A typical personal homepage for a pet includes a predictably familiar set of social features: profile pictures, status updates, photos and videos, and commenting between pets and pet owners. Cats can befriend other cats but equally a horse could also befriend an insect. It’s turning nature’s natural order on its head!

According to our friends at Mashable, social media animals on Facebook, Twitter or YouTube are often more popular than celebrities. Take these media mongrels for example: Mark Zuckerberg’s dog “Beast” has more than 146,000 Facebook fans, Nyan Cat has more than 124,000 Twitter followers, an American Bronx Zoo Cobra has more than 237,000 Twitter followers.

Top of international ‘social petworking’ is Maru the cat, who has amassed more than 6 million views on YouTube since joining the site in 2008. Described by his owner as “a little bumbling and a little awkward”, Maru has been filmed embarrassing himself in nearly 200 videos, and has attracted almost 140,000 subscribers who have signed up to be notified of his next adventure.

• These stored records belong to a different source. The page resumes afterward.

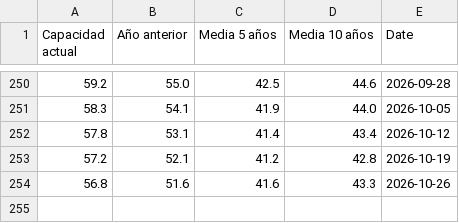
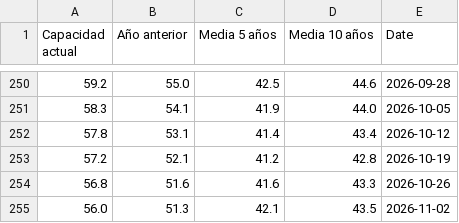
Before and after one commit to Newtral-datos/embalses_automatico, a CSV file: graficos/linea/datos.csv, drawn as a sheet; only a part is shown, gaps mark what is left out; the diff names each change by its address in the sheet, - before the commit and + after, or states it on an @@ line.

```diff
--- a/graficos/linea/datos.csv
+++ b/graficos/linea/datos.csv
+row 255: 56.0 | 51.3 | 42.1 | 43.5 | 2026-11-02
```
Also changed, not shown: historicos/linea.csv, 1 other file.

Sockington the Cat, who has nearly 1.5million Twitter followers, has tweeted nearly 8,000 times.

Boo, a dog on Facebook liked by nearly 1.4million people is officially categorised as a ‘Public figure’. He is shortly to be the subject of a book to be published entitled “Boo: the Life of the World’s Cutest Dog”.

A recent study commissioned by PetPlan also suggested that social netwoofing is on the rise with owners joining dedicated sites with names such as Critter, Catster and Doggie Dating. Others have also set up entire websites devoted to their pets; letting the cat get their tongue to broadcast the details of their little lives.

Growing and expanding business YummyPets, based in Bordeaux France, blends Facebook-like profiles for animals with services for pet owners, classified ads, vet appointment management and discussion forums around animal breeds. It’s big business; the company employs 20 staff (21 if you include Leo the cat, who is fondly considered a co-founder and mascot) and has 150,000 members. It is free to use and is supported commercially with around £1.3m of classified ads and other brand-based promotions.

But as Facebook was created for humans, what do those at the top of the empire think of this growing trend? Pet owners say it’s all in good fun, but some may not realize they are violating Facebook’s terms and conditions.

“People on Facebook want to interact with their real friends and the people they know in the real world,” Facebook spokesperson Winnie Ko wrote in an e-mail to reporters at news channel CNN. “Since accounts that impersonate anyone or anything can damage the integrity of this environment, Facebook doesn’t allow fake profiles for pets”.

Justin Smith, founder of the blog Inside Facebook, says it’s not so much about the pets but the practice of assuming a false identity that “hurts the quality of communication” on the popular site, which has more than 1.6 billion monthly active users. “There are many places online where people assume identities of either people or, in some cases, pets. It’s something we’ve seen with a lot of the first-generation social networks on the web,” Smith said.

Instead of joining Facebook, pet owners might consider joining a social network specifically for pets, he said. Among them are Critterscorner.ning.com, Catster.com, Dogster.com and myDogspace.com. There’s even one for rabbits: BunSpace.

Jessica Frey, who operates a Facebook page on behalf of her rabbit Nestle, is aware of pet-centric networking sites such as BunSpace. But she says it’s hard to make the switch after investing so much time in one social network and notes that Nestle has more than 1,000 friends on Facebook; most of them furry.

So for now Social Petworking is proving to be the dark horse of the internet world providing increasing advertising revenue or new avenues of business and users are defying the rules and staying pawsitive about the future of social petworking.

– Bracken Vernon-Jelier is our lovely PR Director, any thoughts on this post or have a PR query? Why not contact her via Twitter